Periodontal Anatomy – Stippling

The periodontium includes specialized tissues which surround and provide support to the teeth. These tissues aid in maintaining the teeth within the mandibular and maxillary bones. The word periodontium is derived from the Greek terms peri, which is translated to "around" and odont, which is translated to "tooth". In literal terms, this means that which is "around the tooth". Periodontics is the field of dentistry specializing in the care and maintenance of these tissues. The periodontium offers the teeth the necessary support required to maintain regular function. The four components of the periodontium include the gingiva, periodontal ligament (PDL), cementum and the alveolar bone proper
In most patients, the gingiva contains a textured surface which is known as being stippled. Stippling is thought to somewhat resemble the texture of an orange peel. Stippling occurs from the connective tissue projections which are located within the gingival tissue. These projections create microscopic elevations and depressions. Stippling only exists on the attached gingiva, which is attached to the alveolar bone. It is not present on the freely moveable alveolar mucosa. In the past, dental experts considered stippling to be an indicator of good oral health for a patient. However, experts have since identified that smooth gingiva does not always indicate the presence of disease, unless the gingiva is smooth due to the loss of stippling which previously existed.
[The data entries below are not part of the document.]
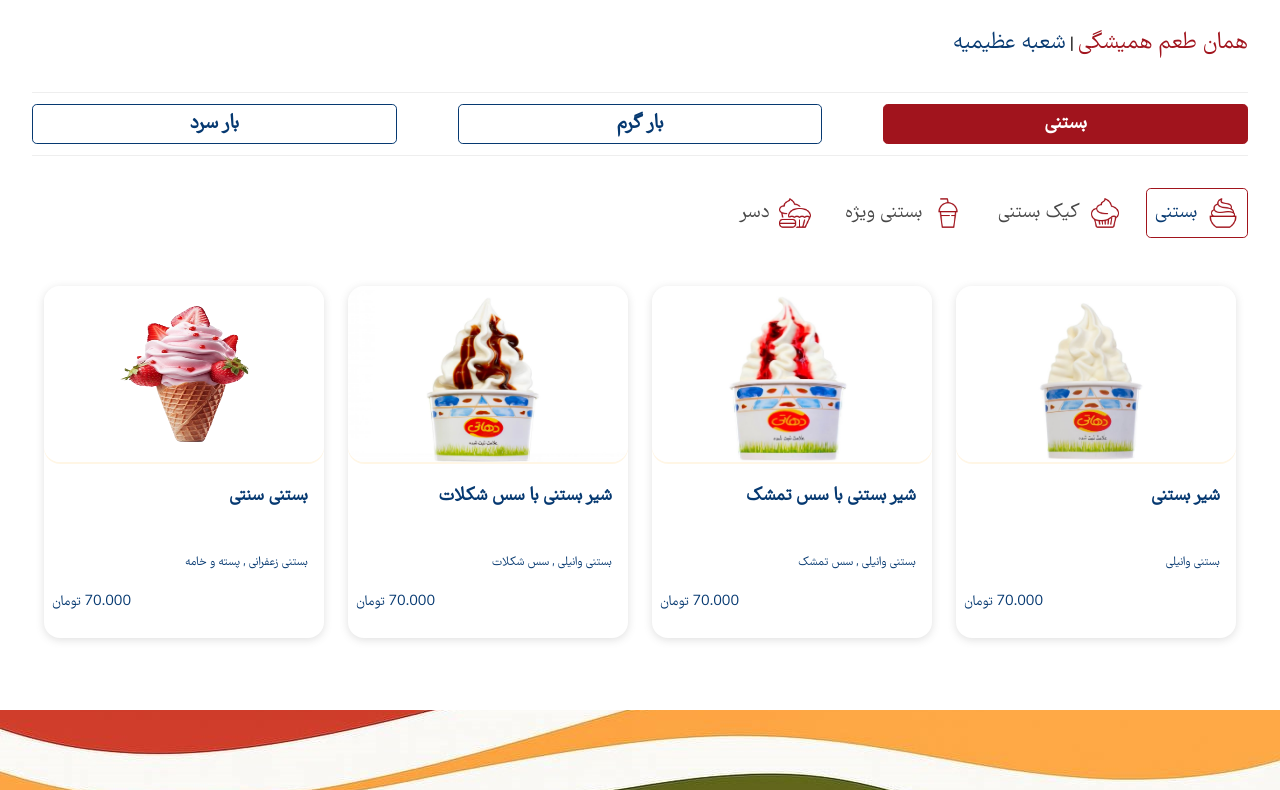
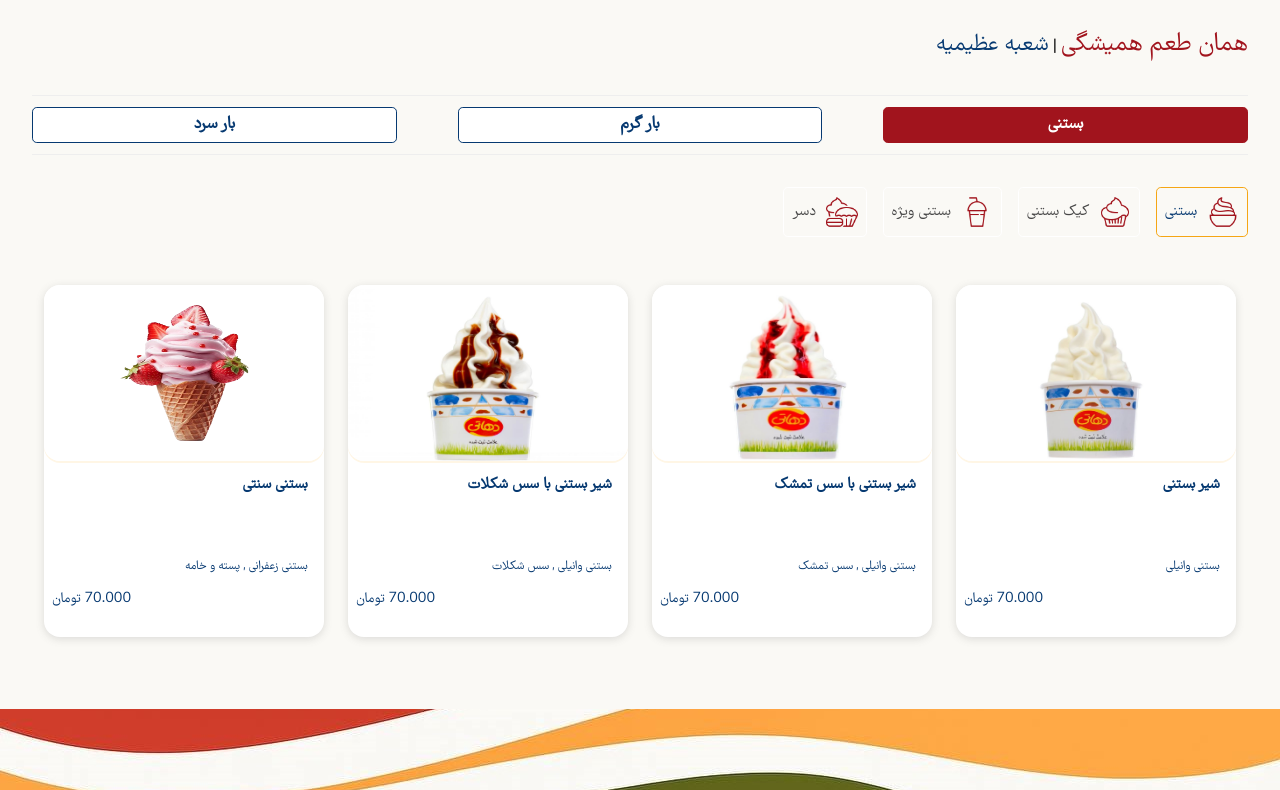
Before and after one commit to shayanes777/azimieh, a plain HTML site: page index.html in a window 1280 px wide. Shown: the part 102-892 px from the top of the page. Drawn offline with Linux system fonts and the light colour scheme.

Commit message:
Update styles.css

```diff
--- a/styles.css
+++ b/styles.css
@@ -1,4 +1,4 @@
-@font-face {
+ @font-face {
   font-family: 'farhang';
   src: url('Farhang2-Regular.ttf') format('truetype');
   src: url('Farhang2FaNum-Regular.ttf') format('truetype');
@@ -22,8 +22,9 @@
 }
 
 body {
-  background-color: var(--white);
+  background-color: #faf9f5;
   font-family: 'farhang';
+    user-select: none;
 }
 
 .d-none{
@@ -34,7 +35,7 @@ body {
 }
 
 .body-inner{
-  padding: 1rem;
+  padding: 1rem 1rem 0 1rem;
 }
 
 header {
@@ -48,7 +49,7 @@ header {
   font-size: 2.5rem;
   cursor: pointer;
   margin-left: 2rem;
-  color: var(--blue);
+  color: var(--yellow);
   cursor: pointer;
 }
 
@@ -61,13 +62,12 @@ header {
 }
      .greeting .red{
           color: var(--red) !important;
-          font-size: 1.5rem;
+          font-size: 1.65rem;
       }
       .greeting .blue{
           color: var(--blue);
           font-size:1.5rem;
       }
-
 .filters {
   display: flex;
   justify-content: space-between;
@@ -82,7 +82,7 @@ header {
 .filters button {
   padding: 0.3rem 0.5rem;
   border: none;
-  font-size: 1.3rem;
+  font-size: 1.1rem;
   border: 1px solid var(--blue);
   background-color: var(--white);
   color: var(--blue);
@@ -130,14 +130,14 @@ header {
 }
 
 .redborder{
-border: 1px solid var(--red) !important;
+border: 1px solid var(--yellow) !important;
 color: var(--blue) !important;
 
 }
 .slider-item {
   padding: 0.5rem;
   border-radius: 0.3rem;
-  font-size: 1.3rem;
+  font-size: 1rem;
   display: flex;
   align-items: center;
   color: rgb(71, 71, 71);
@@ -157,7 +157,7 @@ color: var(--blue) !important;
 }
 
 .slider-item.activated{
-  border: 1px solid var(--red);
+  border: 1px solid var(--yellow);
 }
 
 .products {
@@ -182,7 +182,7 @@ color: var(--blue) !important;
   position: relative;
   box-shadow: rgba(99, 99, 99, 0.2) 0px 2px 8px 0px;
   cursor: pointer;
-  height: 20rem;
+  height: 21rem;
 }
 
 .card:focus .card-inner h3, .card:hover .card-inner h3 , .card:focus .card-inner p, .card:hover .card-inner p , .card:focus .card-price span, .card:hover .card-price span{
@@ -213,7 +213,7 @@ color: var(--blue) !important;
   align-items: center;
   border-radius: 1rem;
   width: 100%;
-  height: 10rem;
+  height: 11rem;
   box-shadow: rgba(255, 166, 0, 0.1)0px 2px;
 }
 .card img {
@@ -231,19 +231,22 @@ color: var(--blue) !important;
   flex-direction: column;
   align-items: start;
   justify-content: space-between;
-  padding: 0.6rem 1rem;
-  margin-top: 0.7rem;
-  margin-bottom: 0.2rem;
-  height: 6.7rem;
+  padding: 0.4rem 1rem;
+  margin-top: 0.4rem;
+  height: 7.1rem;
   }
 
 .card-inner h3 {
-  font-size: 1.2rem;
+  font-size: 1rem;
   color: var(--blue);
   text-align: right;
-  height: 3rem;
+  height: 4rem;
 }
 
+        .card-inner div{
+            display:flex;
+            height:3rem;
+        }
 .card-inner p {
   font-size: 0.8rem;
   color: var(--blue);
@@ -275,7 +278,7 @@ footer {
   display: flex;
   align-items: end;
   justify-content: center;
-  margin-bottom : 4rem;
+margin-bottom : 4rem;
 }
 footer a{
   color: #000 !important;
```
There does appear to be an association between the amount of keratinization and the prominence of the stippling. Stippling occurs in areas where this is fusion of the epithelial ridges. It correlates with the fusion of valleys, which are created by the connective tissue papillae.

In cases of gingival inflammation, it is possible for gingival stippling to be lost. However, it will be restored once the inflammation has been treated and the gingiva is healthy once again. The specific presence, configuration, and amount of gingival stippling may vary for patients based on various factors which can include their age, gender, and the location in the mouth. Without having historical knowledge of a patient’s gingiva, using stippling as a diagnostic tool can be quite difficult. The absence or presence of stippling, however, can aid in the early diagnoses of conditions such as gingivitis. The early diagnoses and treatment of gingivitis before it is able to progress into advanced periodontal disease, can aid in the prevention of irreversible, long-term damage.

Both the attached gingiva and the interdental gingiva are stippled, while the marginal gingiva is not stippled. The attached gingiva is connected to the alveolar bone and not to the freely movable alveolar mucosa.

The gingiva is made up of two different categories which includes the free gingiva and the attached gingiva. The free gingiva surrounds the tooth and creates a collar surrounding the crown. This is the gingiva which extends from the attached gingiva all the way to the tooth’s surface. The attached gingiva extends from the free gingiva coronal to the alveolar mucosa. Because it is firmly attached to the underlying cementum and alveolar bone, stippling is often observed in the attached gingiva. In many patients, stippling is either lost entirely or significantly reduced as they age. Most adult patients who are over 50 years old, do not have gingival stippling present.